User interface change data
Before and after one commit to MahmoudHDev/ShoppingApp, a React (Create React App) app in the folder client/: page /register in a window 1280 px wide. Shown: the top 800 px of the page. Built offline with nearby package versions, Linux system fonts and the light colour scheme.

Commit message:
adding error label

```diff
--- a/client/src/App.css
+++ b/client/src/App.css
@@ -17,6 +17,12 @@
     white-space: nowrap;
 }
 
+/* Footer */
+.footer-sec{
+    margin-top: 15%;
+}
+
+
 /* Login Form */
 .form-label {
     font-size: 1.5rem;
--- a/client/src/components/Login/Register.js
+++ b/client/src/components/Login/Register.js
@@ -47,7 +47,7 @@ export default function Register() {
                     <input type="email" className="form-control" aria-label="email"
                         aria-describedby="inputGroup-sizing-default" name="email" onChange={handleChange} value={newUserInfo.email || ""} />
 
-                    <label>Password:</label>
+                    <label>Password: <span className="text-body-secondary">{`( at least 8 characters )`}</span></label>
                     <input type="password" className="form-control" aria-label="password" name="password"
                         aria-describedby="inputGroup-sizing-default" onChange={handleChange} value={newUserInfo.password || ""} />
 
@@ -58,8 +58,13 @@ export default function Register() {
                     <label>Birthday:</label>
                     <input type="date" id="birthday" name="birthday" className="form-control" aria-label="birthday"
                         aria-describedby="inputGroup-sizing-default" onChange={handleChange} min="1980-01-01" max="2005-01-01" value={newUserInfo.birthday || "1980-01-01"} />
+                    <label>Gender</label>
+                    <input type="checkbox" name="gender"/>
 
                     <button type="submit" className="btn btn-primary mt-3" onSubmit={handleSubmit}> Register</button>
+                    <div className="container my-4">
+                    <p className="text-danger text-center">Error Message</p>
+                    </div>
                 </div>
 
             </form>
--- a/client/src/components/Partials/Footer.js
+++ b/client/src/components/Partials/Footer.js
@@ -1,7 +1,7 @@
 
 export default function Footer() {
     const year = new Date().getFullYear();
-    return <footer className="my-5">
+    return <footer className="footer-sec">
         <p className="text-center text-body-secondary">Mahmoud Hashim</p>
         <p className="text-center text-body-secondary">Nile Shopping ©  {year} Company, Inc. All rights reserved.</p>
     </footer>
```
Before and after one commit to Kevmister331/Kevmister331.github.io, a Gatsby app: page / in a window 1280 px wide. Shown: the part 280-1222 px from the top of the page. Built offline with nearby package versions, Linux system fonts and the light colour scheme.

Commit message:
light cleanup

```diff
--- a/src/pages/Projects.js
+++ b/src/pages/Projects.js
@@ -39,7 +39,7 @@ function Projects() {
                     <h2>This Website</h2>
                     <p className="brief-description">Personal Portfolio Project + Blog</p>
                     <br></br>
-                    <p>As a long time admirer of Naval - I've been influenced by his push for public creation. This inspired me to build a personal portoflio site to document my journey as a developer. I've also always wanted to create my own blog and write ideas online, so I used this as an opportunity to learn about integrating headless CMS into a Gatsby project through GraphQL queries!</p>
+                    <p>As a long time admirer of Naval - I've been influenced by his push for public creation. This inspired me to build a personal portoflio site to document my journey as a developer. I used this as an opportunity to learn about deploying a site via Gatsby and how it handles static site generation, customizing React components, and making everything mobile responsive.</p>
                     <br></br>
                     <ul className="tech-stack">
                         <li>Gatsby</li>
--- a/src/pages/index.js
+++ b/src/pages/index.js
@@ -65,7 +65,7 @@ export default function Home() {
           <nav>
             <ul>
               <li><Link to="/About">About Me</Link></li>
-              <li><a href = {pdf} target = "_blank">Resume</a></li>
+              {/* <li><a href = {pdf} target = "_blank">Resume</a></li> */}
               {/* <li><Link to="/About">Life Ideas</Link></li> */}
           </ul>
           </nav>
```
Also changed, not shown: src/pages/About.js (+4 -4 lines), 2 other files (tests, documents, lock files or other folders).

PROBLEM TO WORK ON>
Print the records again, exactly as they stand above.

ANSWER SPACE>
Before and after one commit to MahmoudHDev/ShoppingApp, a React (Create React App) app in the folder client/: page /register in a window 1280 px wide. Shown: the top 800 px of the page. Built offline with nearby package versions, Linux system fonts and the light colour scheme.

Commit message:
adding error label

```diff
--- a/client/src/App.css
+++ b/client/src/App.css
@@ -17,6 +17,12 @@
     white-space: nowrap;
 }
 
+/* Footer */
+.footer-sec{
+    margin-top: 15%;
+}
+
+
 /* Login Form */
 .form-label {
     font-size: 1.5rem;
--- a/client/src/components/Login/Register.js
+++ b/client/src/components/Login/Register.js
@@ -47,7 +47,7 @@ export default function Register() {
                     <input type="email" className="form-control" aria-label="email"
                         aria-describedby="inputGroup-sizing-default" name="email" onChange={handleChange} value={newUserInfo.email || ""} />
 
-                    <label>Password:</label>
+                    <label>Password: <span className="text-body-secondary">{`( at least 8 characters )`}</span></label>
                     <input type="password" className="form-control" aria-label="password" name="password"
                         aria-describedby="inputGroup-sizing-default" onChange={handleChange} value={newUserInfo.password || ""} />
 
@@ -58,8 +58,13 @@ export default function Register() {
                     <label>Birthday:</label>
                     <input type="date" id="birthday" name="birthday" className="form-control" aria-label="birthday"
                         aria-describedby="inputGroup-sizing-default" onChange={handleChange} min="1980-01-01" max="2005-01-01" value={newUserInfo.birthday || "1980-01-01"} />
+                    <label>Gender</label>
+                    <input type="checkbox" name="gender"/>
 
                     <button type="submit" className="btn btn-primary mt-3" onSubmit={handleSubmit}> Register</button>
+                    <div className="container my-4">
+                    <p className="text-danger text-center">Error Message</p>
+                    </div>
                 </div>
 
             </form>
--- a/client/src/components/Partials/Footer.js
+++ b/client/src/components/Partials/Footer.js
@@ -1,7 +1,7 @@
 
 export default function Footer() {
     const year = new Date().getFullYear();
-    return <footer className="my-5">
+    return <footer className="footer-sec">
         <p className="text-center text-body-secondary">Mahmoud Hashim</p>
         <p className="text-center text-body-secondary">Nile Shopping ©  {year} Company, Inc. All rights reserved.</p>
     </footer>
```
Before and after one commit to Kevmister331/Kevmister331.github.io, a Gatsby app: page / in a window 1280 px wide. Shown: the part 280-1222 px from the top of the page. Built offline with nearby package versions, Linux system fonts and the light colour scheme.

Commit message:
light cleanup

```diff
--- a/src/pages/Projects.js
+++ b/src/pages/Projects.js
@@ -39,7 +39,7 @@ function Projects() {
                     <h2>This Website</h2>
                     <p className="brief-description">Personal Portfolio Project + Blog</p>
                     <br></br>
-                    <p>As a long time admirer of Naval - I've been influenced by his push for public creation. This inspired me to build a personal portoflio site to document my journey as a developer. I've also always wanted to create my own blog and write ideas online, so I used this as an opportunity to learn about integrating headless CMS into a Gatsby project through GraphQL queries!</p>
+                    <p>As a long time admirer of Naval - I've been influenced by his push for public creation. This inspired me to build a personal portoflio site to document my journey as a developer. I used this as an opportunity to learn about deploying a site via Gatsby and how it handles static site generation, customizing React components, and making everything mobile responsive.</p>
                     <br></br>
                     <ul className="tech-stack">
                         <li>Gatsby</li>
--- a/src/pages/index.js
+++ b/src/pages/index.js
@@ -65,7 +65,7 @@ export default function Home() {
           <nav>
             <ul>
               <li><Link to="/About">About Me</Link></li>
-              <li><a href = {pdf} target = "_blank">Resume</a></li>
+              {/* <li><a href = {pdf} target = "_blank">Resume</a></li> */}
               {/* <li><Link to="/About">Life Ideas</Link></li> */}
           </ul>
           </nav>
```
Also changed, not shown: src/pages/About.js (+4 -4 lines), 2 other files (tests, documents, lock files or other folders).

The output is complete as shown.